Ben Nevis and Carn Mor Dearg

Tom, Neil and I have been staying up at the CIC hut for the last two nights as part of a Falkirk Community Trust trip.

Smiling in the clag on the East Ridge of Carn Dearg Meadhonach

Smiling in the clag on the East Ridge of Carn Dearg Meadhonach

On Monday we walked in to find a lot of fresh snow being blown around on strong gusting winds, which varied from South through East to North-East. We opted for a quick hit in the relative shelter of the Douglas Boulder and climbed an approach pitch, which was something of a wade followed by the first pitch of Gutlass. This required a fair bit of clearing of soft powder, but had a nice wee corner on it with just enough ice. We then abbed off and retired to the hut for tea.

Tom and Neil approaching the West Gully of the Douglas Boulder

Tom and Neil approaching the West Gully of the Douglas Boulder

 Tuesday the freezing level was above the summits and there was fairly continuous drizzle throughout the day. We decided on a mountaineering day, which would keep us out of the way of potential avalanches and so headed up the relatively scoured slopes to just South of Carn Mor Dearg Meadhonach; along the ridge to Carn Mor Dearg; down the ridge to the bealach with Aonach Mor and then up the East Ridge of Carn Mor Dearg Mheadhonach. This East ridge gives a good Grade II outing although some care was required with loose rock in the thawing conditions. There were several avalanches during the day on Ben Nevis with fresh debris visable on Wednesday morning and much reduced snow and ice cover particularly on lower level buttress routes.. However, there are still huge cornices in a lot of places.

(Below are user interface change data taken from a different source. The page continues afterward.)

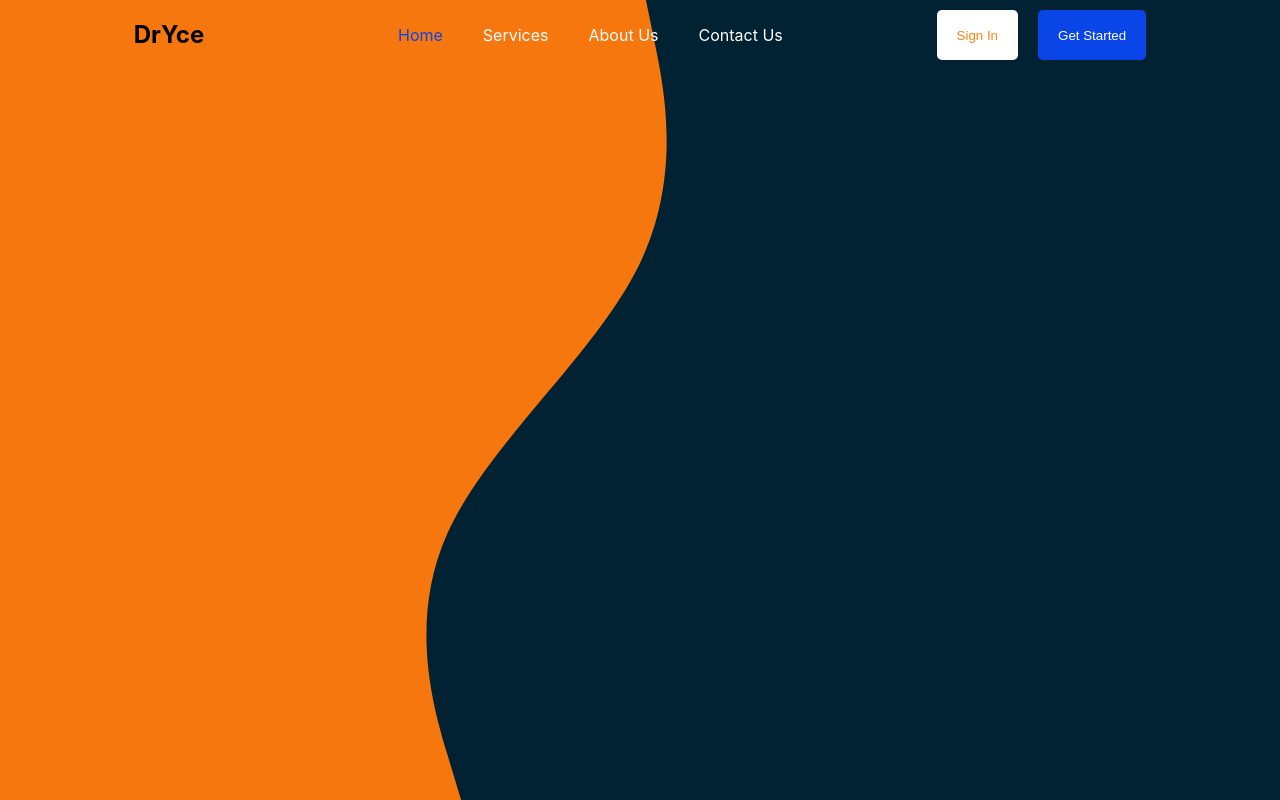
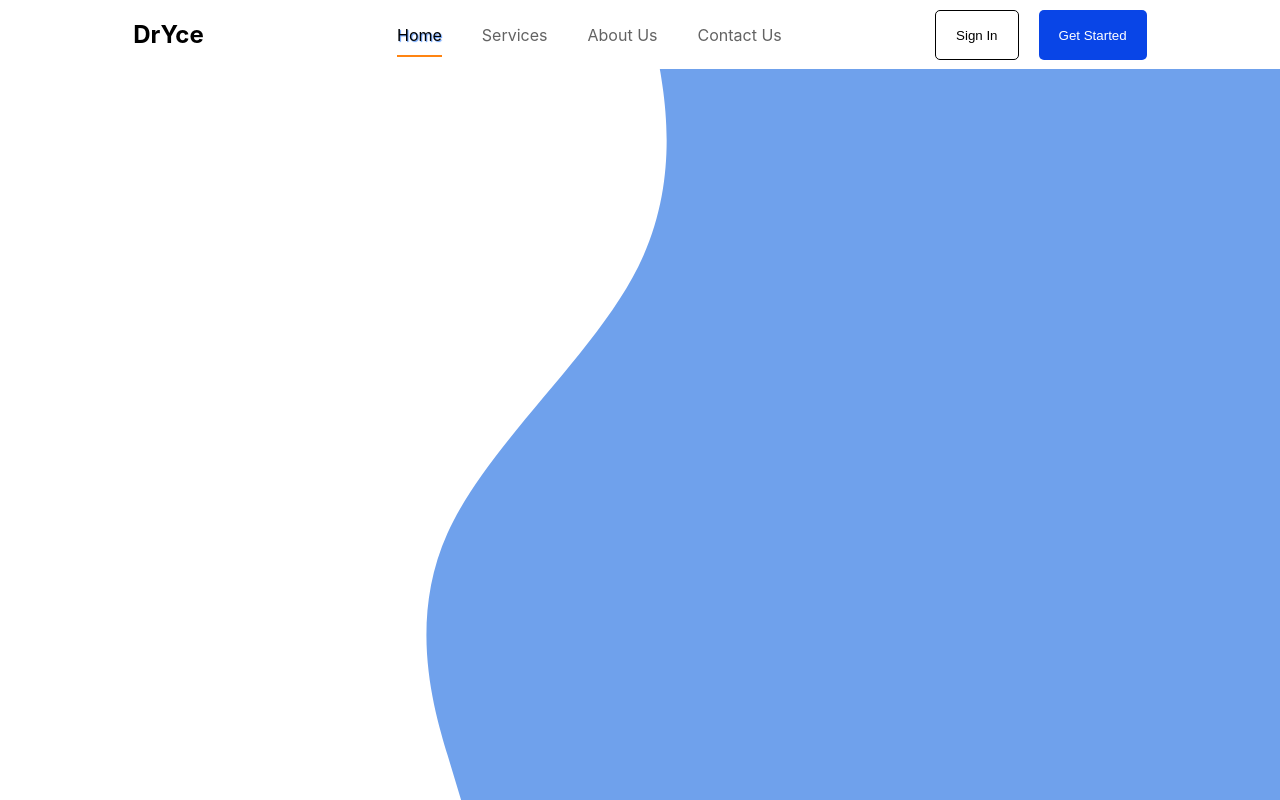
Before and after one commit to Rquaicoo/dryce-web-client, a React (Create React App) app: page / in a window 1280 px wide. In both pictures the pointer is over the link "Home". Built offline with nearby package versions, Linux system fonts and the light colour scheme.

Commit message:
update navbar

```diff
--- a/src/components/Navbar/Colors.scss
+++ b/src/components/Navbar/Colors.scss
@@ -1,4 +1,4 @@
-$blue: rgb(9, 69, 231);
+$blue: rgb(89, 150, 249);
 $white: rgb(255, 255, 255);
 $black: rgb(0, 0, 0);
 $orange: rgb(255, 132, 17);
--- a/src/components/Navbar/Header.css
+++ b/src/components/Navbar/Header.css
@@ -1,4 +1,5 @@
 .navBar {
+  background-color: white;
   width: 100%;
   margin: auto;
   display: -webkit-box;
@@ -20,14 +21,17 @@
 
 .navBar .nav-menu li a {
   text-decoration: none;
-  color: white;
+  color: #636363;
 }
 
 .navBar .nav-menu li a:hover {
-  color: #0945e7;
+  color: black;
+  text-shadow: 1px 1px 1px #5996f9;
   font-weight: 400;
-  -webkit-transition: all 0.5s ease-in;
-  transition: all 0.5s ease-in;
+  -webkit-transition: all 0.2s ease-in;
+  transition: all 0.2s ease-in;
+  padding-bottom: 10px;
+  border-bottom: 2px solid #ff8411;
 }
 
 .navBar .nav-menu .buttons {
@@ -39,7 +43,7 @@
 }
 
 header {
-  background-image: url("../../assets/images/purplebg.svg");
+  background-image: url("../../assets/images/bg.svg");
   background-repeat: no-repeat;
   background-position: center;
   background-size: cover;
--- a/src/components/Navbar/Header.js
+++ b/src/components/Navbar/Header.js
@@ -40,9 +40,9 @@ class Header extends Component {
               <Buttons
                 title="Sign In"
                 color={"white"}
-                textColor={"rgb(255, 132, 17)"}
+                textColor={"black"}
                 margin={'20px'}
-                border={"0"}
+                border={"1px"}
                 bordercolor={"black"}>
 
               </Buttons>
--- a/src/components/Navbar/Header.scss
+++ b/src/components/Navbar/Header.scss
@@ -1,7 +1,7 @@
 @import "./Colors.scss";
 
 .navBar {
-  // background-color: $white;
+  background-color: $white;
   width: 100%;
   margin: auto;
   display: flex;
@@ -18,11 +18,14 @@
 
       a {
         text-decoration: none;
-        color: $white;
+        color: $grey;
         &:hover {
-          color: $blue;
+          color: $black;
+          text-shadow: 1px 1px 1px $blue;
           font-weight: 400;
-          transition: all 0.5s ease-in;
+          transition: all 0.2s ease-in;
+          padding-bottom: 10px;
+          border-bottom: 2px solid $orange;
         }
       }
       //   &:hover {
@@ -44,7 +47,7 @@
 }
 
 header {
-  background-image: url("../../assets/images/purplebg.svg");
+  background-image: url("../../assets/images/bg.svg");
   background-repeat: no-repeat;
   background-position: center;
   background-size: cover;
```
Also changed, not shown: src/assets/images/bg.svg (added), 1 other file (tests, documents, lock files or other folders).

Neil and Tom today with Coire na Ciste behind

Neil and Tom today with Coire na Ciste behind

There was no significant refreeze of the snow pack overnight on Tuesday and we needed a short day today, so we headed up the West Gully of the Douglas Boulder and down the East Gully. This gave a pleasant day out in great scenery, sunny conditions and low winds. The freezing level was high and there was a slow thaw at most elevations on the hill. This was most noticable on The Curtain, which was just about formed at the start of the day and had gone by lunchtime.

A good three days in excellent company and some challenging conditions.